**Instructions to follow:** Below are some entries. Copy each line in them that holds "RxInt".

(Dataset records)

=== Begin Enclosure ===

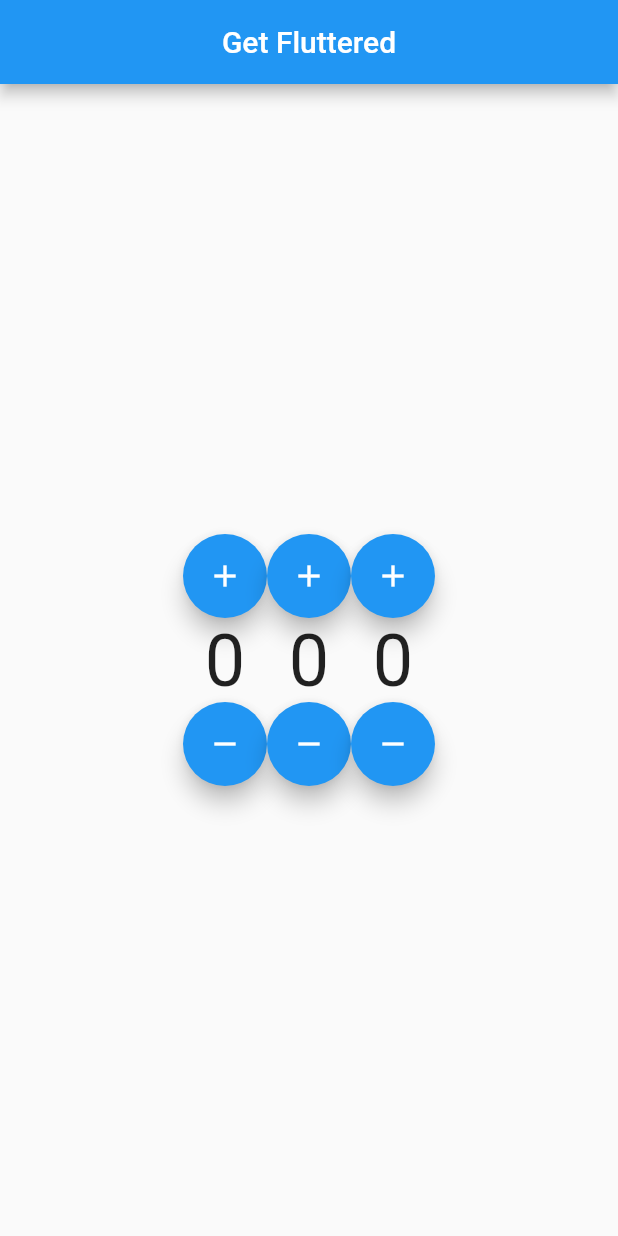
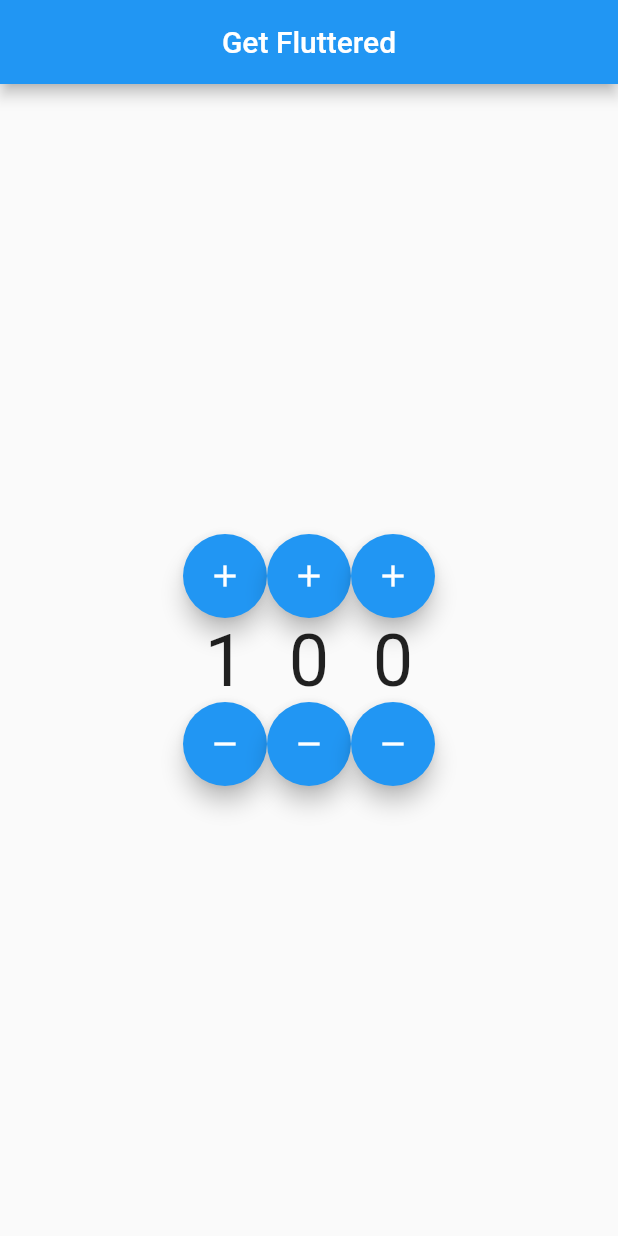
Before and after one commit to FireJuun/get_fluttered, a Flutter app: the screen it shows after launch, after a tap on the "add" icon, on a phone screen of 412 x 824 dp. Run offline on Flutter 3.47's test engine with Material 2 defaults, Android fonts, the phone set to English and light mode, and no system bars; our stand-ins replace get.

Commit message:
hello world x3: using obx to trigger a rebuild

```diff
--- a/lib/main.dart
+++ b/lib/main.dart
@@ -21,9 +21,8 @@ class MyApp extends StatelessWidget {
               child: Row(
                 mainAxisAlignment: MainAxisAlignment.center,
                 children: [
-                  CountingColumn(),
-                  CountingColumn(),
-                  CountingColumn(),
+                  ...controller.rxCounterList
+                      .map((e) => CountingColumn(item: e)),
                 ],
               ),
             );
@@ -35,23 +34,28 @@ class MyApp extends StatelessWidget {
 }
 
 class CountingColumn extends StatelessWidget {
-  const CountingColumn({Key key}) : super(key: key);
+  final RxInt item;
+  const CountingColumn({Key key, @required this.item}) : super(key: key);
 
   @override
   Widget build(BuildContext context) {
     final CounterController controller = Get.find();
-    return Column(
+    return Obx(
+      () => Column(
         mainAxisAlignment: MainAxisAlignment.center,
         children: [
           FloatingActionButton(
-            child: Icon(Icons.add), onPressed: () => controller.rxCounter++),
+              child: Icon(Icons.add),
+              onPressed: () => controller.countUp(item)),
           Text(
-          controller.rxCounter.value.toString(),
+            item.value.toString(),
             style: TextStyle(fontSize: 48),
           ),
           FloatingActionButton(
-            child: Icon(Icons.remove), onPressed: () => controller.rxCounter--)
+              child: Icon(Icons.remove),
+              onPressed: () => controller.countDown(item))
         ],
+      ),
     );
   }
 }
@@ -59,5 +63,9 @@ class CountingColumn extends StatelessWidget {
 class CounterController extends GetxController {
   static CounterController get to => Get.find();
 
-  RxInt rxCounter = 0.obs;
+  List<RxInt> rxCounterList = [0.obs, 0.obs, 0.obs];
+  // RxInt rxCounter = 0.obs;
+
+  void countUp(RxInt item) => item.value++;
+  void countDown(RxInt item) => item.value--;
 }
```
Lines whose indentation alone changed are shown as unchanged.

=== End Enclosure ===
=== Begin Enclosure ===

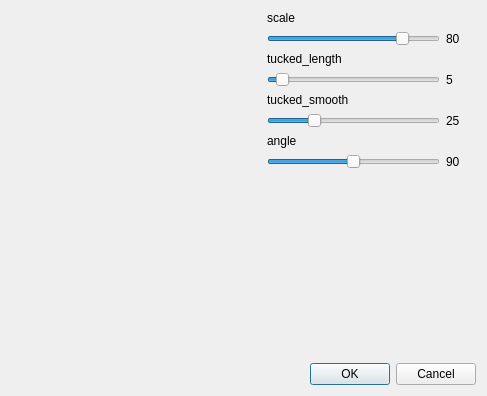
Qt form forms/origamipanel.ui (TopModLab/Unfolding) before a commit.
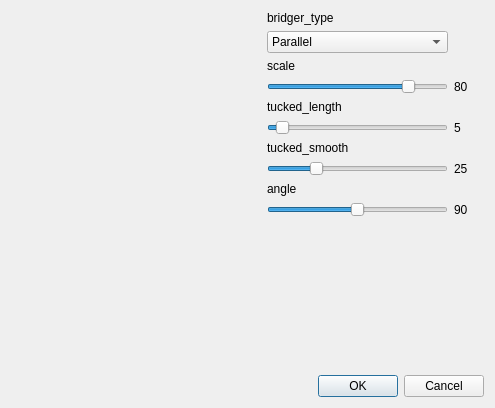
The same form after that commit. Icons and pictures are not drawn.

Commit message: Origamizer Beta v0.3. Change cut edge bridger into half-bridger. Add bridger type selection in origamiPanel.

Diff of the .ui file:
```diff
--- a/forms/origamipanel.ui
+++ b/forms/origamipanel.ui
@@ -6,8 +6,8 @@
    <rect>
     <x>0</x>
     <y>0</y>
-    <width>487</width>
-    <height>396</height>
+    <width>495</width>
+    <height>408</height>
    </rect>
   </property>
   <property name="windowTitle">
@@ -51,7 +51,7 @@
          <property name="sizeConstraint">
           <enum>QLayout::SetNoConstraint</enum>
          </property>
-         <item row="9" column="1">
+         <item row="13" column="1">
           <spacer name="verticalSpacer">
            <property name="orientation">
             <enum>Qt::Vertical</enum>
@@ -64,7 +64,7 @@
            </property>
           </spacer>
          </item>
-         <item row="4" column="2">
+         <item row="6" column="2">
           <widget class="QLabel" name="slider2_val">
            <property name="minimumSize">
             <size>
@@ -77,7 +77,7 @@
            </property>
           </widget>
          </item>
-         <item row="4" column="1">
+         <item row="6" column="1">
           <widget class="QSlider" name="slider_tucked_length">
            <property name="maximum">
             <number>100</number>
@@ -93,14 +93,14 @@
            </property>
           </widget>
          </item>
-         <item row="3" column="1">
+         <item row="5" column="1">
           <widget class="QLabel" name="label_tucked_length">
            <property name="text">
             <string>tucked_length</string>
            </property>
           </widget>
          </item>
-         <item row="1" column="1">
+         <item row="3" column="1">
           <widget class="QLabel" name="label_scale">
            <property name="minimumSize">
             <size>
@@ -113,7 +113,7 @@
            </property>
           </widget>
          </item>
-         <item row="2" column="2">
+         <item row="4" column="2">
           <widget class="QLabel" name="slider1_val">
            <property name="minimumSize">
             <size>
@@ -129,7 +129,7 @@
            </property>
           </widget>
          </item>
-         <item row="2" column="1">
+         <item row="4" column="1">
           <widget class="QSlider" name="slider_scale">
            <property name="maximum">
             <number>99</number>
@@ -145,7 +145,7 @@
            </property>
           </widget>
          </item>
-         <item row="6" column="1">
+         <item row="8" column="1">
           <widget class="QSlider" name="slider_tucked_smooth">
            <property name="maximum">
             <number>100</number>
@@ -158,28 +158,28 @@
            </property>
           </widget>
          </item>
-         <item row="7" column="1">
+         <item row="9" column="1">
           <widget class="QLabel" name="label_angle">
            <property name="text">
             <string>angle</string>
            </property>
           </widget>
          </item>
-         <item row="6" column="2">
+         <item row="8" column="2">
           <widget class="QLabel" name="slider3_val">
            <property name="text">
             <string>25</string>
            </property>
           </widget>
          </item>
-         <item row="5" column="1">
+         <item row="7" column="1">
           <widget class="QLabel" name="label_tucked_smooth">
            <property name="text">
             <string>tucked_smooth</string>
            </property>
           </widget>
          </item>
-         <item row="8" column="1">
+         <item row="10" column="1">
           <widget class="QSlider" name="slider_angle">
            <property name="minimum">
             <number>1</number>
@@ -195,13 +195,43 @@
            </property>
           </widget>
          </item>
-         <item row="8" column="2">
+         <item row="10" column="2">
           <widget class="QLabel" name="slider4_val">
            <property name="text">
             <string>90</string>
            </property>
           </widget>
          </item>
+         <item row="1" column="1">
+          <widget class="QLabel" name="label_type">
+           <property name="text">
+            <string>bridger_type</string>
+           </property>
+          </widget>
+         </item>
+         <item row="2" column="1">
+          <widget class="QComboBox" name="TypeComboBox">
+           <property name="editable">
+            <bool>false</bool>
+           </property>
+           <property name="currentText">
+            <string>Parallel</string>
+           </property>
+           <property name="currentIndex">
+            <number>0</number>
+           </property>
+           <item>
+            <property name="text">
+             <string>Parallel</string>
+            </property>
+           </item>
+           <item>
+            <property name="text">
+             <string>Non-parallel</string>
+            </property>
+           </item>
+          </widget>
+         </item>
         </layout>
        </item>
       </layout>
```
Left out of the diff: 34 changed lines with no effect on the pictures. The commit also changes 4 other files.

=== End Enclosure ===

**Result:**
+  final RxInt item;
-  RxInt rxCounter = 0.obs;
+  List<RxInt> rxCounterList = [0.obs, 0.obs, 0.obs];
+  // RxInt rxCounter = 0.obs;
+  void countUp(RxInt item) => item.value++;
+  void countDown(RxInt item) => item.value--;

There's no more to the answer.